It is well known that he would spend 16 or 17 hours in the confessional each day. That figure itself seems sufficiently impressive. But then consider that his church was not heated. He would quip humorously that, at the end the day in the winter, he would see his feet first, before he could feel them. He’d touch them, he said, to reassure himself they were still there.
In the high heat of summer, yes, the pilgrims waiting in line could step outside for a moment and get fresh air, to avoid fainting. But he spent the whole time behind a curtain in a box fed by the breath of the penitents, and often, as they were mainly poor, by their odor too.
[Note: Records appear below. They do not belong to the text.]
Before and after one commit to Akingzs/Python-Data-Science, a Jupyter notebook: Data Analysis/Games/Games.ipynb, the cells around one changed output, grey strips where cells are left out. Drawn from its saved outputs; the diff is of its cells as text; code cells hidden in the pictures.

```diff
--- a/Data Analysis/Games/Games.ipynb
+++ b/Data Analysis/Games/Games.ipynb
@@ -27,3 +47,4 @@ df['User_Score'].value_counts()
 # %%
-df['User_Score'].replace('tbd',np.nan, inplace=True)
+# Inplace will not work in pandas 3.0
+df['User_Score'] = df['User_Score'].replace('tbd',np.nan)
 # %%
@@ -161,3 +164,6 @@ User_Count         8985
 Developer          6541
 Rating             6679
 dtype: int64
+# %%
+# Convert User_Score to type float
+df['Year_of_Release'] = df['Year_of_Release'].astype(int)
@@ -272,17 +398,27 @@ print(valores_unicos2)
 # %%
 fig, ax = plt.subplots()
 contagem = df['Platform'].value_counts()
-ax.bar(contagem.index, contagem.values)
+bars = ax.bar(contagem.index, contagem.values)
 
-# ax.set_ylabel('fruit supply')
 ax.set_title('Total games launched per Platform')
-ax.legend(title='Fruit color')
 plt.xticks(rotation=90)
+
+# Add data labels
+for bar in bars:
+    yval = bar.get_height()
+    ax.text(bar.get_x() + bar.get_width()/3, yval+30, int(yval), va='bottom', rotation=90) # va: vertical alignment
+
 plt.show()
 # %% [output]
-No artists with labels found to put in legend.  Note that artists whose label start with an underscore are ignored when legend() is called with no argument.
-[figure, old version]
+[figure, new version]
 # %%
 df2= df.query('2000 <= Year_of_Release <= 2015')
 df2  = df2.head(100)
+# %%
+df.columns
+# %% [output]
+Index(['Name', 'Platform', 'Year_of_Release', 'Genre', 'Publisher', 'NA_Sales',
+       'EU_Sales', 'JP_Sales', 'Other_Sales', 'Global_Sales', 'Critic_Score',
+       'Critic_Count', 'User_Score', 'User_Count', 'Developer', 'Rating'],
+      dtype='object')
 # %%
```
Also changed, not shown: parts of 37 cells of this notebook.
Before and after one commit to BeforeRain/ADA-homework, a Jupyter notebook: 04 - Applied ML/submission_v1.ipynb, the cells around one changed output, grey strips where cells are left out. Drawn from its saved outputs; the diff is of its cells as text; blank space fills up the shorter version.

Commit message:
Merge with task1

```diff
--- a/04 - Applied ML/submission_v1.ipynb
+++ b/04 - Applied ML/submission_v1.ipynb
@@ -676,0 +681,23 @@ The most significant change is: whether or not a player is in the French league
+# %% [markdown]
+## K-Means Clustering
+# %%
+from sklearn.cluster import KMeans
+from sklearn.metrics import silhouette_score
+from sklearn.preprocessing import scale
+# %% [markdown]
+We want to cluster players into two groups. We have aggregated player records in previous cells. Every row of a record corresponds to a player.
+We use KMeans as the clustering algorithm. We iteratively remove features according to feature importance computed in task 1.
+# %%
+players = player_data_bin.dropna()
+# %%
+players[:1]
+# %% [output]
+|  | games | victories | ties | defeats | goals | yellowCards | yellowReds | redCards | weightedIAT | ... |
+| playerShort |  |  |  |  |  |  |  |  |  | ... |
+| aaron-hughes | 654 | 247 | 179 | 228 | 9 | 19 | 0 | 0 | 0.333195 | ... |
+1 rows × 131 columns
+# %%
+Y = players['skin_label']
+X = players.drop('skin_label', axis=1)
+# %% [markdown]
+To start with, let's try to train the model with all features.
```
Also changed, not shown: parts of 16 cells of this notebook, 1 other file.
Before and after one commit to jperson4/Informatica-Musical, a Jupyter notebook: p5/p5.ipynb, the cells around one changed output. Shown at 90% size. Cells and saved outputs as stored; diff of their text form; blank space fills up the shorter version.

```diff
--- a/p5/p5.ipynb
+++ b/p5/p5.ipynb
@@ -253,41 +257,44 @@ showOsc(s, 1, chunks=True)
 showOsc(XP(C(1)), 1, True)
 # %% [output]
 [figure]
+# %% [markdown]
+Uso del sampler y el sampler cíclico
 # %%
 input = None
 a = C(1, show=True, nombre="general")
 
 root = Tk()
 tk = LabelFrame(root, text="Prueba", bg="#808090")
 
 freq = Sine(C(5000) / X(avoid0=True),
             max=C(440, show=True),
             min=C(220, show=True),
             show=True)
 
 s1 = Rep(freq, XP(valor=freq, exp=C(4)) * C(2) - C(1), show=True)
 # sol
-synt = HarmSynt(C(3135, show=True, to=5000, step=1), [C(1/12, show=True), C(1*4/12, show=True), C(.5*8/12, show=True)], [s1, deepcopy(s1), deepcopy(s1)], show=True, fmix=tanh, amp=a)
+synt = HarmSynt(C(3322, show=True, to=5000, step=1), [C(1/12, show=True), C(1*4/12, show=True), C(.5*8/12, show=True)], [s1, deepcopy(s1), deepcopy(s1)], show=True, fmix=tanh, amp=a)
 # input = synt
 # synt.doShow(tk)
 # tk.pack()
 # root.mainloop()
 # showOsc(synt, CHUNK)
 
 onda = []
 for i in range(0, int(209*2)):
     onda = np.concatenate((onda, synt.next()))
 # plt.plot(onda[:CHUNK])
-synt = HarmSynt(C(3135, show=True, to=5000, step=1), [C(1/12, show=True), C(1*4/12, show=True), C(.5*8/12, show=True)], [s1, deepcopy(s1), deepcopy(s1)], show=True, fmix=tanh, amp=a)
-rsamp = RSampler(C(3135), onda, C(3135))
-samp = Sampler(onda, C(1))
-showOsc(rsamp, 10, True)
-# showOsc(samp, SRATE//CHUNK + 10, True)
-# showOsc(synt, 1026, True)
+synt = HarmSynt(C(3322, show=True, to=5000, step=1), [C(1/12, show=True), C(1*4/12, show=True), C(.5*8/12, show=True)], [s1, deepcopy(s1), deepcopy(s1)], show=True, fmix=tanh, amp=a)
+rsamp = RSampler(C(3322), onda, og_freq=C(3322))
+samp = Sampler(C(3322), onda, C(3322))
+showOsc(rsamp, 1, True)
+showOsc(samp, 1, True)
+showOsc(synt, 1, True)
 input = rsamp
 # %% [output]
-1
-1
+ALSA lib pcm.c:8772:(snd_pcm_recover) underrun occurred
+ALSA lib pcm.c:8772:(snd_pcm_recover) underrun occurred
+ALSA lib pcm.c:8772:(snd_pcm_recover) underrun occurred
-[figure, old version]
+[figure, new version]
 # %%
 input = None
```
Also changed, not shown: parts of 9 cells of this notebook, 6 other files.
And then he listened to sins during those 16 or 17 hours. This was his greatest cause of suffering. “I pine away with melancholy on this wretched earth,” he once told a fellow priest, “my soul is sad even unto death. My ears hear nothing but painful things that break my heart with grief.” His biographer likens this to St. Peter being compelled to witness the Passion for 17 hours each day.
He slept on boards for just a few hours nightly, enduring chronic pain. Only grace and love can explain his energy during the day. He consumed too little food for anyone to live on by natural means. Late in life, under obedience, he would take a little bread and milk after Mass. His biographer gives this telling incident: “Brother Jerome, who was often present at this light repast, soon noticed that he always ate the bread first, and drank the milk afterwards. ‘But, Monsieur le Curé,’ he observed one day when he saw with what difficulty the bread was swallowed, ‘if you were to put your bread in the milk it would be much better.’ ‘Yes, I know’ was his gentle answer.”
And it was much more difficult for a parish priest than a religious, he would say: “It is thought, prayer, intimate union with God that a priest needs. The curé, however, lives in the world ; he converses, mixes in politics, reads the newspapers, has his head full of them ; then he goes to read his breviary, and say his Mass; and so, alas ! he does it as if it were an ordinary thing!”
Alas indeed! His words apply to laypersons as well as secular priests. And these world crises are crises of saints.
*Image: Le Curé d’Ars (St. Jean-Marie Vianney) by Émilien Cabuchet, 1867 [Basilica of Ars, Ars-sur-Formans, Ain, France]